|Publication number||US3705102 A|
|Publication date||Dec 5, 1972|
|Filing date||Jan 18, 1971|
|Priority date||Jan 18, 1971|
|Publication number||US 3705102 A, US 3705102A, US-A-3705102, US3705102 A, US3705102A|
|Original Assignee||Armour Dial Inc|
|Export Citation||BiBTeX, EndNote, RefMan|
|Referenced by (36), Classifications (25)|
|External Links: USPTO, USPTO Assignment, Espacenet|
United States Patent 3,705,102 COMPOSITION AND METHOD OF DEFOAMING BUBBLE BATHS Rolf Mast, Park Forest, 11]., assignor to Armour-Dial,
' Inc., Chicago, Ill. No Drawing. Filed Jan. 18, 1971, Ser. No. 107,556
Int. Cl. Clld 1/12 U.S. Cl. 252--89 7 Claims ABSTRACT OF THE DISCLOSURE A bath composition comprising a high-foaming detergent and an encapsulated combination of an emollient, a fatty polyoxyethylene material having a hydrophiliclipohilic balance (HLB) of 10-12 and 'a methylpolysiloxane defoaming agent is disclosed. In use, the detergent provides copious foam and, after a delay in time, the encapsulated materials are released to simultaneously break the foam produced by the detergent and provide an emollient for the skin of the user.
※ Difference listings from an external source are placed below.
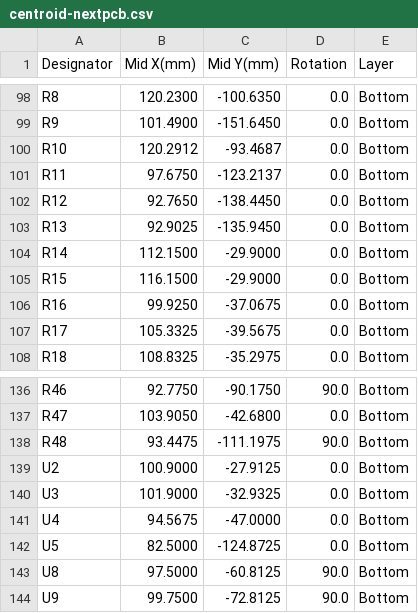
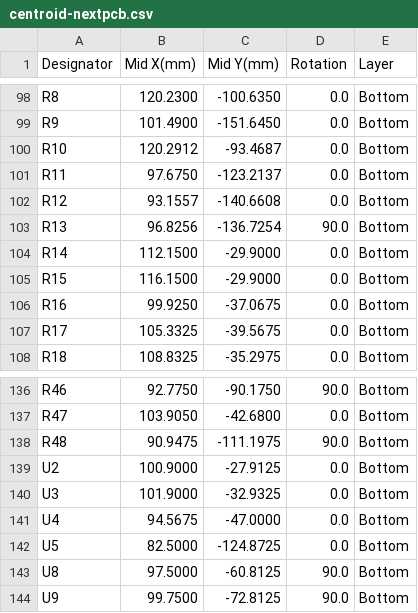
Before and after one commit to heartpolik/hardware-pocket-mixer, a CSV file: digital-mixer/hw/fab/nextpcb-opt/centroid-nextpcb.csv, drawn as a sheet; only a part is shown, gaps mark what is left out.

```diff
--- a/digital-mixer/hw/fab/nextpcb-opt/centroid-nextpcb.csv
+++ b/digital-mixer/hw/fab/nextpcb-opt/centroid-nextpcb.csv
@@ -101,4 +101,4 @@ R10,120.2912,-93.4687,0.0,Bottom
 R11,97.6750,-123.2137,0.0,Bottom
-R12,92.7650,-138.4450,0.0,Bottom
-R13,92.9025,-135.9450,0.0,Bottom
+R12,93.1557,-140.6608,0.0,Bottom
+R13,96.8256,-136.7254,90.0,Bottom
 R14,112.1500,-29.9000,0.0,Bottom
@@ -137,3 +137,3 @@ R46,92.7750,-90.1750,90.0,Bottom
 R47,103.9050,-42.6800,0.0,Bottom
-R48,93.4475,-111.1975,90.0,Bottom
+R48,90.9475,-111.1975,90.0,Bottom
 U2,100.9000,-27.9125,0.0,Bottom
```
Also changed, not shown: digital-mixer/hw/fab/bom.csv, digital-mixer/hw/fab/nextpcb-full/bom-nextpcb.csv, 57 other files.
Bubble bath preparations have been popular for many years; and it is apparent that their popularity has been increasing. Such preparations generally consist of a highly scented foaming detergent, either in granular or liquid form. One of the primary desirable product characteristics of a bubble bath preparation is that a stable copious foam be readily produced when relatively small amounts of the product are added to the bath. This characteristic is essential for enhancing the appeal of the product. The foam produced by a bubble bath is generally stable within rather wide limits of temperature, in hard as well as soft Water, and in the presence of soil. However, such stable copious foam bubble bath preparations have overlooked the problem of dispersing or collapsing the foam at the end of the bath. It is sometimes necessary at the end of the bath period, particularly if one wants to augment the bubble bath with the use of a bath oil, to drain, rinse and refill the bath tub.
The use of emollient bath oils has also been increasing but the use of such oils requires their separate addition to the bath water. Thus a second step is added to the bathing process. Further if an oil is added to a bath containing copious detergent foam, the oil may become entrained in the foam, tending to negate its emollient effects on the skin as well as tending to deposit a soapy or detergent film upon the skin, and hindering the uniform and rapid dispersing of the foam and forming of a uniform continuous bath oil layer on the bath water.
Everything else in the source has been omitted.